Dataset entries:
╔══
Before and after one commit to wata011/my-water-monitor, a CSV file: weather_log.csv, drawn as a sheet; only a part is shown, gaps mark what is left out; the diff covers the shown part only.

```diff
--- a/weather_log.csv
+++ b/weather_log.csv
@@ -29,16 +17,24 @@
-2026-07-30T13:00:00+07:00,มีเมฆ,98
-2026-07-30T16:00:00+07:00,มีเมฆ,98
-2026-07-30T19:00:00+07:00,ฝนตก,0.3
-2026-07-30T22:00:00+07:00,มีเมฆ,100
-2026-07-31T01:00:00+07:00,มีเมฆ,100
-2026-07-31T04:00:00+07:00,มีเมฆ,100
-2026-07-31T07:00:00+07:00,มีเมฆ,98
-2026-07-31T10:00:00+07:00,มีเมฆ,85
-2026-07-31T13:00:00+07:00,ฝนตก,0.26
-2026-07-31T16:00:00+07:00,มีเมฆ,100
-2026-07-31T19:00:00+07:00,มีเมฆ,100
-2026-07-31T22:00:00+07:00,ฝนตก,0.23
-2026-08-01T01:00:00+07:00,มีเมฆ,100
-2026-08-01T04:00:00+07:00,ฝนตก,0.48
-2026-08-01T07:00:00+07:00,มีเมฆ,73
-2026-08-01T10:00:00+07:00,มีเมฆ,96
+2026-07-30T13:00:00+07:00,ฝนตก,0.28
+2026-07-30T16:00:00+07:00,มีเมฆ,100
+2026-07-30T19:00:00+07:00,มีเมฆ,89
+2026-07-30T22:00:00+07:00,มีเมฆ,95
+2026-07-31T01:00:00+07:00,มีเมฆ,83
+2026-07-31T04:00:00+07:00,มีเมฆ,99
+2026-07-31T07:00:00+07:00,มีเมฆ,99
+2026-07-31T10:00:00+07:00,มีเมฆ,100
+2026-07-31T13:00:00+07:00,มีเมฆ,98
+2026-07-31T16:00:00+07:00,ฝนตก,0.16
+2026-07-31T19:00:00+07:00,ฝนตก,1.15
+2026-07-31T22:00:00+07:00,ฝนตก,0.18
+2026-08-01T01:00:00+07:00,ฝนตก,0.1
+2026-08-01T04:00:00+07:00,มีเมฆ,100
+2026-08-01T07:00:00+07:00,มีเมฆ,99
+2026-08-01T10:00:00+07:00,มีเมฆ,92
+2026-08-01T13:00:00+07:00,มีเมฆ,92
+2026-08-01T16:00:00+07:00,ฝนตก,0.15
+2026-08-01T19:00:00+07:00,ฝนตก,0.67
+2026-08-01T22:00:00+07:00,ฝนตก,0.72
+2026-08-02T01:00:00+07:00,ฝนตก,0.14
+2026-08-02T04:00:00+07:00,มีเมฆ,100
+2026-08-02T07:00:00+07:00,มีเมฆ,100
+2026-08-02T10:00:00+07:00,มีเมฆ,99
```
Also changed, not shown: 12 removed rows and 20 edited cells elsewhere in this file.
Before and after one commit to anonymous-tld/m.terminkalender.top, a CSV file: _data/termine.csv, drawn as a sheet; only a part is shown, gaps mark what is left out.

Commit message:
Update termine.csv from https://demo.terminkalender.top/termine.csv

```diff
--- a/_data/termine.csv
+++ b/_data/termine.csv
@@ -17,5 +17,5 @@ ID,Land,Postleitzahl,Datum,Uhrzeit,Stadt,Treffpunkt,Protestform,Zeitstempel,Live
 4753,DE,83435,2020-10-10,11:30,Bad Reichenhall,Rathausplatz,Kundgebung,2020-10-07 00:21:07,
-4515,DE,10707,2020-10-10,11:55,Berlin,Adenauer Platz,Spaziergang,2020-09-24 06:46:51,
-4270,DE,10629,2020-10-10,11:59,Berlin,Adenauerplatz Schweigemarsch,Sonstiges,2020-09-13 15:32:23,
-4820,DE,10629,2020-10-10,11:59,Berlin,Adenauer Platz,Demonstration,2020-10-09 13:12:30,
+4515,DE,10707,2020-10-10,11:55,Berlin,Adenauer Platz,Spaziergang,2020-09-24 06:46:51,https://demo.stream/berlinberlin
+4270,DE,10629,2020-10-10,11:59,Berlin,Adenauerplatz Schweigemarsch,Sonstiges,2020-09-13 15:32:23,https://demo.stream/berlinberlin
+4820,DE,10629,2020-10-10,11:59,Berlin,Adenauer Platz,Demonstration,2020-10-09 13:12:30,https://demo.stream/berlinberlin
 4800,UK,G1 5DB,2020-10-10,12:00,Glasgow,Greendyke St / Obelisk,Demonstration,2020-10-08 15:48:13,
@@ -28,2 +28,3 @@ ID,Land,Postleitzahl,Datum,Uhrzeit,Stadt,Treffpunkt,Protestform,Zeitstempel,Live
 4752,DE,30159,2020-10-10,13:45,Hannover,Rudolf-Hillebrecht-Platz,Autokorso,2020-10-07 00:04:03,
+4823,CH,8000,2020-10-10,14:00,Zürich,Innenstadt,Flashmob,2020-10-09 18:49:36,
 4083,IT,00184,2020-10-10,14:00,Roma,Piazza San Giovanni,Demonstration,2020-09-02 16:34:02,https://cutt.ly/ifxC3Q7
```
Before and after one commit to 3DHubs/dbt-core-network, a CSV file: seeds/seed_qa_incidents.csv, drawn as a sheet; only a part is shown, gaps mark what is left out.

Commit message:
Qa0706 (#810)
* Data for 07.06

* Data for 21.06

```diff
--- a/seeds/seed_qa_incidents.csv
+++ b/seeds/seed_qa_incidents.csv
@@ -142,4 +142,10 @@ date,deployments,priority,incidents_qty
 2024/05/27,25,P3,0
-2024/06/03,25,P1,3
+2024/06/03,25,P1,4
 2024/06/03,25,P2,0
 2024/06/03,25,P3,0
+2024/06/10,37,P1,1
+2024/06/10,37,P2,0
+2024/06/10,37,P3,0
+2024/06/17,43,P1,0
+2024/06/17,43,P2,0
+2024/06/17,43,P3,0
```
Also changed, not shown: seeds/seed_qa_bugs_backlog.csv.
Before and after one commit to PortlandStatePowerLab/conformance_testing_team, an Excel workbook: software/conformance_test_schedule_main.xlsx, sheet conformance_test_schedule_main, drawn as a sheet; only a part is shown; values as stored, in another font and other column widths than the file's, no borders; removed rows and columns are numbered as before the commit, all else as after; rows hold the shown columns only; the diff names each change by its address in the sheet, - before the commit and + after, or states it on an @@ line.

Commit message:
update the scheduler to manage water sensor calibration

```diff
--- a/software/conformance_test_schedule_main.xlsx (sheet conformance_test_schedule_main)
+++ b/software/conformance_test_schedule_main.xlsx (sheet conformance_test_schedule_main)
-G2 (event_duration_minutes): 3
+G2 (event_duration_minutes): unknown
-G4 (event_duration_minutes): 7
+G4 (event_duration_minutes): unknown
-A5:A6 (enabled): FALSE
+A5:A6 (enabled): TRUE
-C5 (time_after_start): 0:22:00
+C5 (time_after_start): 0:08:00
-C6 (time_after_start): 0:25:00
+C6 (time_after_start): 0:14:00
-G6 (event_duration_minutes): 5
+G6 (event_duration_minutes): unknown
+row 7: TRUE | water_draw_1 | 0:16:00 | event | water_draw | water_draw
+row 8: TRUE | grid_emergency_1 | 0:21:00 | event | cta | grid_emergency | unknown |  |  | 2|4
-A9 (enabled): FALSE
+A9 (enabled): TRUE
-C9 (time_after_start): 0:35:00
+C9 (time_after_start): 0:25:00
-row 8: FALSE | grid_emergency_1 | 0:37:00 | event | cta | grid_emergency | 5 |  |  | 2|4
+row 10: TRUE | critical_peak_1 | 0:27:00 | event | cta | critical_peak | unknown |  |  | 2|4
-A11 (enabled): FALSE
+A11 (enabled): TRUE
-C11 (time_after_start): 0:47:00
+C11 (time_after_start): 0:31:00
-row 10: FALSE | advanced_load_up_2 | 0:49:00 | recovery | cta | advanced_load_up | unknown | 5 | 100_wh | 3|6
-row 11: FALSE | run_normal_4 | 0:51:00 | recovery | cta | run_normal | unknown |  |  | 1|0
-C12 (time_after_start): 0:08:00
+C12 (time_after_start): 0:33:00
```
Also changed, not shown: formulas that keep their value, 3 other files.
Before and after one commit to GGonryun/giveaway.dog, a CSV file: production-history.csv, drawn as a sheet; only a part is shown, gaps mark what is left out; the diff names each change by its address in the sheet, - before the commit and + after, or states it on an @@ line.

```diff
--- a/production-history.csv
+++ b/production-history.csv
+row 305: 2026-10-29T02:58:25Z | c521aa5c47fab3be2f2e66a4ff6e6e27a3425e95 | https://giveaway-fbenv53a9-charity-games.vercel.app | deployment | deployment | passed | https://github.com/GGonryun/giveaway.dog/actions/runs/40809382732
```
╚══
- Assigned task
Within the data above, filter for lines containing the word "seeds" and copy each one.

- Output of the exercise
Before and after one commit to 3DHubs/dbt-core-network, a CSV file: seeds/seed_qa_incidents.csv, drawn as a sheet; only a part is shown, gaps mark what is left out.
--- a/seeds/seed_qa_incidents.csv
+++ b/seeds/seed_qa_incidents.csv
Also changed, not shown: seeds/seed_qa_bugs_backlog.csv.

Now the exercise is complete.